Vos uses that same intentionality to think about the new apprenticeship program, including how manufacturing ended up with too few workers. Part of it is the unemployment rate. But another part comes from misperceptions about vocation and success, she said.
“A lot of us—either as students ourselves or as parents—have pushed toward a four-year degree,” Vos said. She’s right: The number of college graduates has risen from 4.6 percent of Americans in 1940 to 33 percent in 2016.
“It seemed like if you didn’t have a four-year degree, you couldn’t be successful,” she said. “And that really did have effects on the workforce. All of a sudden you wake up one day and say, ‘Where have all our technical skills gone?’”
She sees students who have spent time and money on college, only to find their skills and passions were elsewhere. “We have high-school students in our area who know a four-year degree isn’t for them, but they can flounder a little sometimes,” she said. “They don’t know what their goal is then.”
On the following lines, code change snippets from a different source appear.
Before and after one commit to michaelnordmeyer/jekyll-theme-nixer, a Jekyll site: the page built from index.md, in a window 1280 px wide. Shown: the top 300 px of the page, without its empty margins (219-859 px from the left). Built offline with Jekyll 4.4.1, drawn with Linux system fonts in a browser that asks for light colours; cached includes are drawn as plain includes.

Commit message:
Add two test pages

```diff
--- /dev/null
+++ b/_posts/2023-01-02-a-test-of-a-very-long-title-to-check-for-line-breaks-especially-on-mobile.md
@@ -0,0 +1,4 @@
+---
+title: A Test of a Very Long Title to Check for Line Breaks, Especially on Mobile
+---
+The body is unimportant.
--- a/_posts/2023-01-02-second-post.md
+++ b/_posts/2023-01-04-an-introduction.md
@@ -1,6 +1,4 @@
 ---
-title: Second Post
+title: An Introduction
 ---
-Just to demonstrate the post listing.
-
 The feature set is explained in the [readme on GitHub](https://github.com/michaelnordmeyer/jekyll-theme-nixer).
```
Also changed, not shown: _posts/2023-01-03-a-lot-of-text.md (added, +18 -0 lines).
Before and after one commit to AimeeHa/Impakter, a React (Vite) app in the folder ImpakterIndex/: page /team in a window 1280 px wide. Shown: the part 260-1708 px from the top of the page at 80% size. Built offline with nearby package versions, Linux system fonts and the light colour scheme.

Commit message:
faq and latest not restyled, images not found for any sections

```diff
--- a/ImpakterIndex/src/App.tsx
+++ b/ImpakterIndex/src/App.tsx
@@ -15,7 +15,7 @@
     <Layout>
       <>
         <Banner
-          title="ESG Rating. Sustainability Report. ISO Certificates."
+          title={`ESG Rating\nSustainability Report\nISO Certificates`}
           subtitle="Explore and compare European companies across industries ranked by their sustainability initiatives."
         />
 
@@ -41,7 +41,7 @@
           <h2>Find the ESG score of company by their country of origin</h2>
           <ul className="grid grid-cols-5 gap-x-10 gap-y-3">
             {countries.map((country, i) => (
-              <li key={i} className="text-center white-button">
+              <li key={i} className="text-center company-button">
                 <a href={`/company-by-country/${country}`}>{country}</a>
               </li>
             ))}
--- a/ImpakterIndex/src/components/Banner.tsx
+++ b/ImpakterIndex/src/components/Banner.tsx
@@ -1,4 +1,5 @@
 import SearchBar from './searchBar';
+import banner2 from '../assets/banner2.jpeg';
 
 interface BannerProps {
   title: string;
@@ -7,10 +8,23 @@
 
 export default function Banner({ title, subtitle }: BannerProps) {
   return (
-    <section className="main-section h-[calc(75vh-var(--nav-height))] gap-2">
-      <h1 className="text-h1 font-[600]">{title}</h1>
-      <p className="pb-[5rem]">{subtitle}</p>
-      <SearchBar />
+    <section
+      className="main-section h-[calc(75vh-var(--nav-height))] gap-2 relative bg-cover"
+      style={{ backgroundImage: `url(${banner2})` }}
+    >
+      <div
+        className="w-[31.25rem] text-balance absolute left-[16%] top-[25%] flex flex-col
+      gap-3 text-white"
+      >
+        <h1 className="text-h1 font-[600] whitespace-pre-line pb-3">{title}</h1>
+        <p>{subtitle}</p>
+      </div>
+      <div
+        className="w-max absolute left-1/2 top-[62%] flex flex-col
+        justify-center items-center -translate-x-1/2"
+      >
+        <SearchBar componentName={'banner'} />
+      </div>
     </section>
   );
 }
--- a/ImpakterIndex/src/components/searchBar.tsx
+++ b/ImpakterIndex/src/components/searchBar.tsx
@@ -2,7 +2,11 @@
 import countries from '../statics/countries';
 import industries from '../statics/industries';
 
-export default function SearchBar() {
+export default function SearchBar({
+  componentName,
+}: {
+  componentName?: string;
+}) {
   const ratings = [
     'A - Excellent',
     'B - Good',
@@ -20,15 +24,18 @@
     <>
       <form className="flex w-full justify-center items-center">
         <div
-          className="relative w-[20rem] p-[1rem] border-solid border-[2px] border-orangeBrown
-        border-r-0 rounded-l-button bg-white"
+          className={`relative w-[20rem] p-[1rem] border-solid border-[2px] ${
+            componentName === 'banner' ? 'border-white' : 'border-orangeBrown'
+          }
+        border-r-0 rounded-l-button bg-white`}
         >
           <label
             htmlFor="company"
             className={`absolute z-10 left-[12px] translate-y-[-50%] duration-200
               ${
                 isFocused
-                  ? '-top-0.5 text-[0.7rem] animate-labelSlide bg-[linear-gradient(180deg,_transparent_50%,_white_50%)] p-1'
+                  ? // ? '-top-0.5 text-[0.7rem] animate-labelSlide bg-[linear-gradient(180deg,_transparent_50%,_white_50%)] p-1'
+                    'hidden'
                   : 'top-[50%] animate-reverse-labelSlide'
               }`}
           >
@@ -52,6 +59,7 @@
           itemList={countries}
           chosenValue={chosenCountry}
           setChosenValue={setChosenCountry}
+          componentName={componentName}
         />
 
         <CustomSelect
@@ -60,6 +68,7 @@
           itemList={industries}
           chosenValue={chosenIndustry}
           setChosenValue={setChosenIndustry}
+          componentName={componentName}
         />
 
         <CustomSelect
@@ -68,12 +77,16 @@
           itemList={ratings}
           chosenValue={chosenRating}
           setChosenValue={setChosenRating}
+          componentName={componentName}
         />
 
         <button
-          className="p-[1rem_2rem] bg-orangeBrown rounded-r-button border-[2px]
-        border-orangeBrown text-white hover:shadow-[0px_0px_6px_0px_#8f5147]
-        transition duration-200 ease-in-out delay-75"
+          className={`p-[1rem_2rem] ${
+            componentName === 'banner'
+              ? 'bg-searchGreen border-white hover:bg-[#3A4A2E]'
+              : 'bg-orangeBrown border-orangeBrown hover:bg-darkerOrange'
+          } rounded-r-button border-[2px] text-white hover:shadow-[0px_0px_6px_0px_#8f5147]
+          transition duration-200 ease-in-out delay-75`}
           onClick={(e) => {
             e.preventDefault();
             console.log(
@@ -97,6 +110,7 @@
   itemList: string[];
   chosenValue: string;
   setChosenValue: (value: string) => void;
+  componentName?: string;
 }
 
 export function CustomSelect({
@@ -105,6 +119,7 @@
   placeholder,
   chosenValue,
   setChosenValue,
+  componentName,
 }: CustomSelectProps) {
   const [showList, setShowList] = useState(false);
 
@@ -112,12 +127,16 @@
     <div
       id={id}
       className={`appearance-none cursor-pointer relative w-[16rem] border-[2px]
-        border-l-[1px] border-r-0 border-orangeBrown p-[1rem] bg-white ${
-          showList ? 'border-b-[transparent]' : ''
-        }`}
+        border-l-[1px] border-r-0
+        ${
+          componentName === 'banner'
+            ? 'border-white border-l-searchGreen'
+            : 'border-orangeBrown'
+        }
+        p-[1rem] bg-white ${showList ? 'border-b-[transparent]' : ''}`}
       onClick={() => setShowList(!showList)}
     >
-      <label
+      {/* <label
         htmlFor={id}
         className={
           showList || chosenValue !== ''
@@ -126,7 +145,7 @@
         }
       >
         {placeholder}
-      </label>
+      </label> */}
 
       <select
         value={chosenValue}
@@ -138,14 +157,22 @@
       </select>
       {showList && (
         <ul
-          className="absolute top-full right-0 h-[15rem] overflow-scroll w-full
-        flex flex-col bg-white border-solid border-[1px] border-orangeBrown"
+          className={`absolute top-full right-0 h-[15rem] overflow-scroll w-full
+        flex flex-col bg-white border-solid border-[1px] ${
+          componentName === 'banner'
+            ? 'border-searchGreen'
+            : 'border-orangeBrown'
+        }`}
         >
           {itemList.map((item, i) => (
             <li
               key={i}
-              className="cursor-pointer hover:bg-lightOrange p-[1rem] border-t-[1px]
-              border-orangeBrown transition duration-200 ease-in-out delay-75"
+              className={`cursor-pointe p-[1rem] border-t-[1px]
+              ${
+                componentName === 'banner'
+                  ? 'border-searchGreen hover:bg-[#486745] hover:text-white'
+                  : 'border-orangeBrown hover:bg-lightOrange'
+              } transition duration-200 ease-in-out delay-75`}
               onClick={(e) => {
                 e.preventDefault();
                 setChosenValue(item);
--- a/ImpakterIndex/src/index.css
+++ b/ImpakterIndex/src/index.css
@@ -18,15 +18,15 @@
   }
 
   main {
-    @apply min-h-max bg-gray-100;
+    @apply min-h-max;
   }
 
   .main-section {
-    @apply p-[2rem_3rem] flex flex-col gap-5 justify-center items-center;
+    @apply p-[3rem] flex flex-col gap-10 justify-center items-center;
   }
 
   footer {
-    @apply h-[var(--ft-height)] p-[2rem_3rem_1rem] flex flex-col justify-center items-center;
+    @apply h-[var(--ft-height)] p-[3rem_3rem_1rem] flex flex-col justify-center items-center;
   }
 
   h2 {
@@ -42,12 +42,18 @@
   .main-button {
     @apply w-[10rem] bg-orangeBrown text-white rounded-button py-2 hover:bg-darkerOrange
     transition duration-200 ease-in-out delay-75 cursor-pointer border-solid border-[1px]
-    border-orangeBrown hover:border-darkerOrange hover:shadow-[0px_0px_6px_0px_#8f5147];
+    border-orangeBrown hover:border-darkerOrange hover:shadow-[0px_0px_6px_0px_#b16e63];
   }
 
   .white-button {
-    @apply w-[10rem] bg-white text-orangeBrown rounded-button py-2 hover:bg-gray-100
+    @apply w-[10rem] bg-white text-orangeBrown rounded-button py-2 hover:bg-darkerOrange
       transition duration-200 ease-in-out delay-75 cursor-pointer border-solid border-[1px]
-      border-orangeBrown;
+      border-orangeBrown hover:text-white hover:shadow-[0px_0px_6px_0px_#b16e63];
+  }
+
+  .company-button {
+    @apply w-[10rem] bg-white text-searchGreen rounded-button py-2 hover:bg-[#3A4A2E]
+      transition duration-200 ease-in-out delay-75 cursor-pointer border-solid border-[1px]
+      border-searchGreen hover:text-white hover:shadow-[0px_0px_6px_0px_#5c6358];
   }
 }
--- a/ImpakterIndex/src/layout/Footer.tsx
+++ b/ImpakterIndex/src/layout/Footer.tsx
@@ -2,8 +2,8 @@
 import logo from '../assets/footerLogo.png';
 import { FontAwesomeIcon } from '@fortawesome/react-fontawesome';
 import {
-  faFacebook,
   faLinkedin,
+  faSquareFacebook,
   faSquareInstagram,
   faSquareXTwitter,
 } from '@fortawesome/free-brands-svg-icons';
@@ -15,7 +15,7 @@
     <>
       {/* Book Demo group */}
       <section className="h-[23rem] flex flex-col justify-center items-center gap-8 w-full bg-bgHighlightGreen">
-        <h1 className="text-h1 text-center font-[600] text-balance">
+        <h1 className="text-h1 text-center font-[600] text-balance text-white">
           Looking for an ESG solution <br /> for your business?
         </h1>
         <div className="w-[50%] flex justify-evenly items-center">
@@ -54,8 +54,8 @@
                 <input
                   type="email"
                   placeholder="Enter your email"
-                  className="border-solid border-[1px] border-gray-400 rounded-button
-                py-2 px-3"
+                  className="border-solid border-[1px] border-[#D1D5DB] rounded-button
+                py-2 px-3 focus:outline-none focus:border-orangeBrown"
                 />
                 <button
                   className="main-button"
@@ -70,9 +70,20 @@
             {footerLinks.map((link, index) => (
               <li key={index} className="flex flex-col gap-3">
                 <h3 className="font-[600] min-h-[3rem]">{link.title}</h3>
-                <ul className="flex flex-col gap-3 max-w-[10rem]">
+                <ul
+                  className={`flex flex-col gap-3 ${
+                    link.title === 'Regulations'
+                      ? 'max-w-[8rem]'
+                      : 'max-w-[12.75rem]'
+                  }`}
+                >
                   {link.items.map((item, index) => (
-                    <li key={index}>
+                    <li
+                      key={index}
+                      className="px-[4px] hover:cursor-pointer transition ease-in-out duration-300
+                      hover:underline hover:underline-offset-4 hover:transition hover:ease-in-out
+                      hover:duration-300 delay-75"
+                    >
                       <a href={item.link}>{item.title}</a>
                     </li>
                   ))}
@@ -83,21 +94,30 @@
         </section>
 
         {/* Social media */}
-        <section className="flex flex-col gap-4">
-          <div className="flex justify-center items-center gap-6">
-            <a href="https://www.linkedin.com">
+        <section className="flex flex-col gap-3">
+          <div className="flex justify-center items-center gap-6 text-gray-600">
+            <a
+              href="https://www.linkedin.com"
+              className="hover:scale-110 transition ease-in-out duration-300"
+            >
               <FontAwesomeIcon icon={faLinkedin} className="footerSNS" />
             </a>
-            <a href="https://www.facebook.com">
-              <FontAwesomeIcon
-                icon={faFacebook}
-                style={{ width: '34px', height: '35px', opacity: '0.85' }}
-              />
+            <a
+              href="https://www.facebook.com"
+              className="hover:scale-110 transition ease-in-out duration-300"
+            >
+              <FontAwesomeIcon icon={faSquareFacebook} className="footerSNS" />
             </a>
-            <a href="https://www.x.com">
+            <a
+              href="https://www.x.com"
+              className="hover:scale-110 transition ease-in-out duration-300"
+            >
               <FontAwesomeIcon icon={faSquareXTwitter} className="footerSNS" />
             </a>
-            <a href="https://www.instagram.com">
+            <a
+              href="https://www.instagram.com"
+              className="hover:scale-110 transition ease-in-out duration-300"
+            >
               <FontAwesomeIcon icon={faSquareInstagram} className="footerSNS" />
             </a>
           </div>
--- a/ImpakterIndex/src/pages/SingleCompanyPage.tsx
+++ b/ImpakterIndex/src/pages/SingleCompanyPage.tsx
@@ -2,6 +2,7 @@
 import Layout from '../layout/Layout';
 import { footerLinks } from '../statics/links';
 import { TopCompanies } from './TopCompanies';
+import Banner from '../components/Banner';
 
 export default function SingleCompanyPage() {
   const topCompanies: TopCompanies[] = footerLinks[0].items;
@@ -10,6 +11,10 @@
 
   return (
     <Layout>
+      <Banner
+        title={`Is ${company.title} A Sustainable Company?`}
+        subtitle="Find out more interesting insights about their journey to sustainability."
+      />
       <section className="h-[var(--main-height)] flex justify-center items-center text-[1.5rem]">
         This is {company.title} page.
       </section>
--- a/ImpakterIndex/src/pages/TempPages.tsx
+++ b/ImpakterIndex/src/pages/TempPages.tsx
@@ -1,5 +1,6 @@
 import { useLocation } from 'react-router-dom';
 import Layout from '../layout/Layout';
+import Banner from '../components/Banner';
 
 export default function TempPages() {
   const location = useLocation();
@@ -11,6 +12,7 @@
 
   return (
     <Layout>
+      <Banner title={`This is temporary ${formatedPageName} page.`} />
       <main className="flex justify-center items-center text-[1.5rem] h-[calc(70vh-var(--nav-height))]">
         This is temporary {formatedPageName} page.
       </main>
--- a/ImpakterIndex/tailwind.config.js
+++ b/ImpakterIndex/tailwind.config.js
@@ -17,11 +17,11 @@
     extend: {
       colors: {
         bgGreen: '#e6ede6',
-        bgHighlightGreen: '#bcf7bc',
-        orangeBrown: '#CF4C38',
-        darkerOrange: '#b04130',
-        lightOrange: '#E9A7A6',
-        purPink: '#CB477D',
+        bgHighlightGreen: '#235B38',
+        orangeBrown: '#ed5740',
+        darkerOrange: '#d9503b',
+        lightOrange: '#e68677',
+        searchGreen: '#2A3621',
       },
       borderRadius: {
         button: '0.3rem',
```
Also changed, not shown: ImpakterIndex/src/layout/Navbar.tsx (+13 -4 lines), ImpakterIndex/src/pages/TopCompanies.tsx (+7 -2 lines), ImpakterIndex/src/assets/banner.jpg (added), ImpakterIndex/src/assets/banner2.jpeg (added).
Vermeer’s apprenticeship program offers a way to enter the workforce after high school with purpose, she said. Instead of stumbling into a manufacturing job, high school students can now follow a well-considered and carefully crafted path.
And that approach—which comes with one-on-one mentorship with a seasoned welder, official certification from the American Welding Society, and a two-year general studies degree—is giving dignity back to a job that has been overlooked.
Vermeer’s emphasis on the dignity of manufacturing is already spreading. Andringa chairs the Iowa Business Council, and has played a large role in Iowa Governor Kim Reynolds’s Future Ready Iowa initiative to provide 30,000 work-based apprenticeships or internships by 2025. The bill passed both houses unanimously this spring, though some politicians cautioned that coming up with the $18 million Reynolds asked for could be difficult.
The state support has been crucial; without its resources and publicity Vermeer’s program wouldn’t have gotten far. (Vermeer’s first apprentice signed up for his program like a star quarterback signing with Nick Saban at Alabama—news media snapped pictures while the governor and U.S. Secretary of Labor Alexander Acosta looked on.)
“The Department of Labor and Education and the governor have all come to the table with interest in partnership and cooperation,” Vos said. “What has been really challenging in terms of developing apprenticeships in years past has become attainable fruit at this point, because we were asked to be the pilot in the state launch and had resources to put toward this.”
She doesn’t want to say that Vermeer is leading the apprenticeship conversation across the nation. But it’s definitely participating.
“We’re trying to be unique or original thinkers about that pipeline from high school,” Vos said. “Success comes in so many different shapes and sizes. That’s a conversation we’re having more often here. . . . All work has dignity.”